RECORDS FOR THIS EXERCISE:
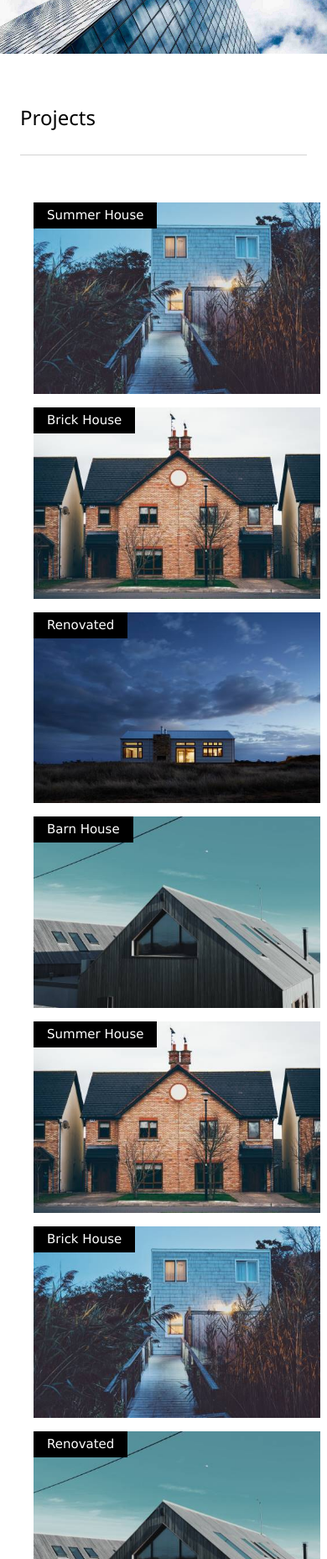
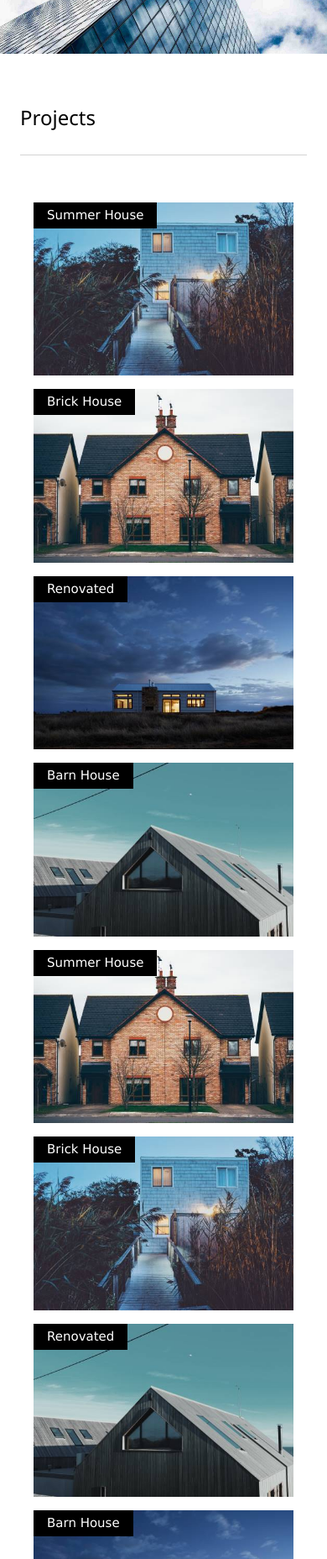
Before and after one commit to VasyaSuperr/home-work5, a plain HTML site: page index.html in a window 390 px wide. Shown: the part 144-2000 px from the top of the page at 84% size. Drawn offline with Linux system fonts and the light colour scheme.

Commit message:
fixed version

```diff
--- a/assets/css/style.css
+++ b/assets/css/style.css
@@ -103,15 +103,15 @@ body {
   display: flex;
   flex-direction: column;
   position: relative;
-  width: 20%;
+  width: 25%;
   flex-grow: 1;
-  margin: 0.5rem 1rem;
+  padding: 0.5rem 1rem;
 }
 
 .text-with-photo {
   position: absolute;
-  top: 0;
-  left: 0;
+  top: 0.5rem;
+  left: 1rem;
   font-size: 0.9375rem;
   padding: 0.5rem 1rem;
   background-color: #000;
@@ -133,12 +133,12 @@ body {
 .user-card {
   position: relative;
   margin-top: 1.5rem;
-  margin-right: 15px;
+  padding: 15px;
   line-height: 1.4;
   display: flex;
   flex-direction: column;
   flex-grow: 1;
-  width: 23%;
+  width: 25%;
 }
 
 .photo-user-card {
@@ -219,21 +219,23 @@ body {
 
 @media screen and (max-width: 993px) {
   .user-card {
-    width: 40%;
+    width: 50%;
   }
 
   .section-photo {
-    width: 40%;
+    width: 50%;
   }
 }
 
 @media screen and (max-width: 600px) {
   .top-menu a + a {
-    display: none;
+    font-size: 0;
+    padding: 0;
   }
 
   .architects-in-header {
-    display: none;
+    font-size: 0;
+    padding: 0;
   }
 
   .section-photo {
--- a/index.html
+++ b/index.html
@@ -38,45 +38,45 @@
       <section>
         <h2 class="h2-main">Projects</h2>
         <div class="section-with-photos">
-          <div class="section-photo">
+          <figure class="section-photo">
             <img src="./assets/images/Summer-House.jpg" alt="Summer House" />
-            <div class="text-with-photo">Summer House</div>
-          </div>
+            <figcaption class="text-with-photo">Summer House</figcaption>
+          </figure>
 
-          <div class="section-photo">
+          <figure class="section-photo">
             <img src="./assets/images/Brick-House.jpg" alt="Brick House" />
-            <div class="text-with-photo">Brick House</div>
-          </div>
+            <figcaption class="text-with-photo">Brick House</figcaption>
+          </figure>
 
-          <div class="section-photo">
+          <figure class="section-photo">
             <img src="./assets/images/Renovated.jpg" alt="Renovated" />
-            <div class="text-with-photo">Renovated</div>
-          </div>
+            <figcaption class="text-with-photo">Renovated</figcaption>
+          </figure>
 
-          <div class="section-photo">
+          <figure class="section-photo">
             <img src="./assets/images/Barn-House.jpg" alt="Barn House" />
-            <div class="text-with-photo">Barn House</div>
-          </div>
+            <figcaption class="text-with-photo">Barn House</figcaption>
+          </figure>
 
-          <div class="section-photo">
+          <figure class="section-photo">
             <img src="./assets/images/Brick-House.jpg" alt="Summer House" />
-            <div class="text-with-photo">Summer House</div>
-          </div>
+            <figcaption class="text-with-photo">Summer House</figcaption>
+          </figure>
 
-          <div class="section-photo">
+          <figure class="section-photo">
             <img src="./assets/images/Summer-House.jpg" alt="Brick House" />
-            <div class="text-with-photo">Brick House</div>
-          </div>
+            <figcaption class="text-with-photo">Brick House</figcaption>
+          </figure>
 
-          <div class="section-photo">
+          <figure class="section-photo">
             <img src="./assets/images/Barn-House.jpg" alt="Renovated" />
-            <div class="text-with-photo">Renovated</div>
-          </div>
+            <figcaption class="text-with-photo">Renovated</figcaption>
+          </figure>
 
-          <div class="section-photo">
+          <figure class="section-photo">
             <img src="./assets/images/Renovated.jpg" alt="Barn House" />
-            <div class="text-with-photo">Barn House</div>
-          </div>
+            <figcaption class="text-with-photo">Barn House</figcaption>
+          </figure>
         </div>
       </section>
       <section>
```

YOUR OBJECTIVE:
The answer must be every line of the records above that holds the word "html".

RESULT BELOW:
Before and after one commit to VasyaSuperr/home-work5, a plain HTML site: page index.html in a window 390 px wide. Shown: the part 144-2000 px from the top of the page at 84% size. Drawn offline with Linux system fonts and the light colour scheme.
--- a/index.html
+++ b/index.html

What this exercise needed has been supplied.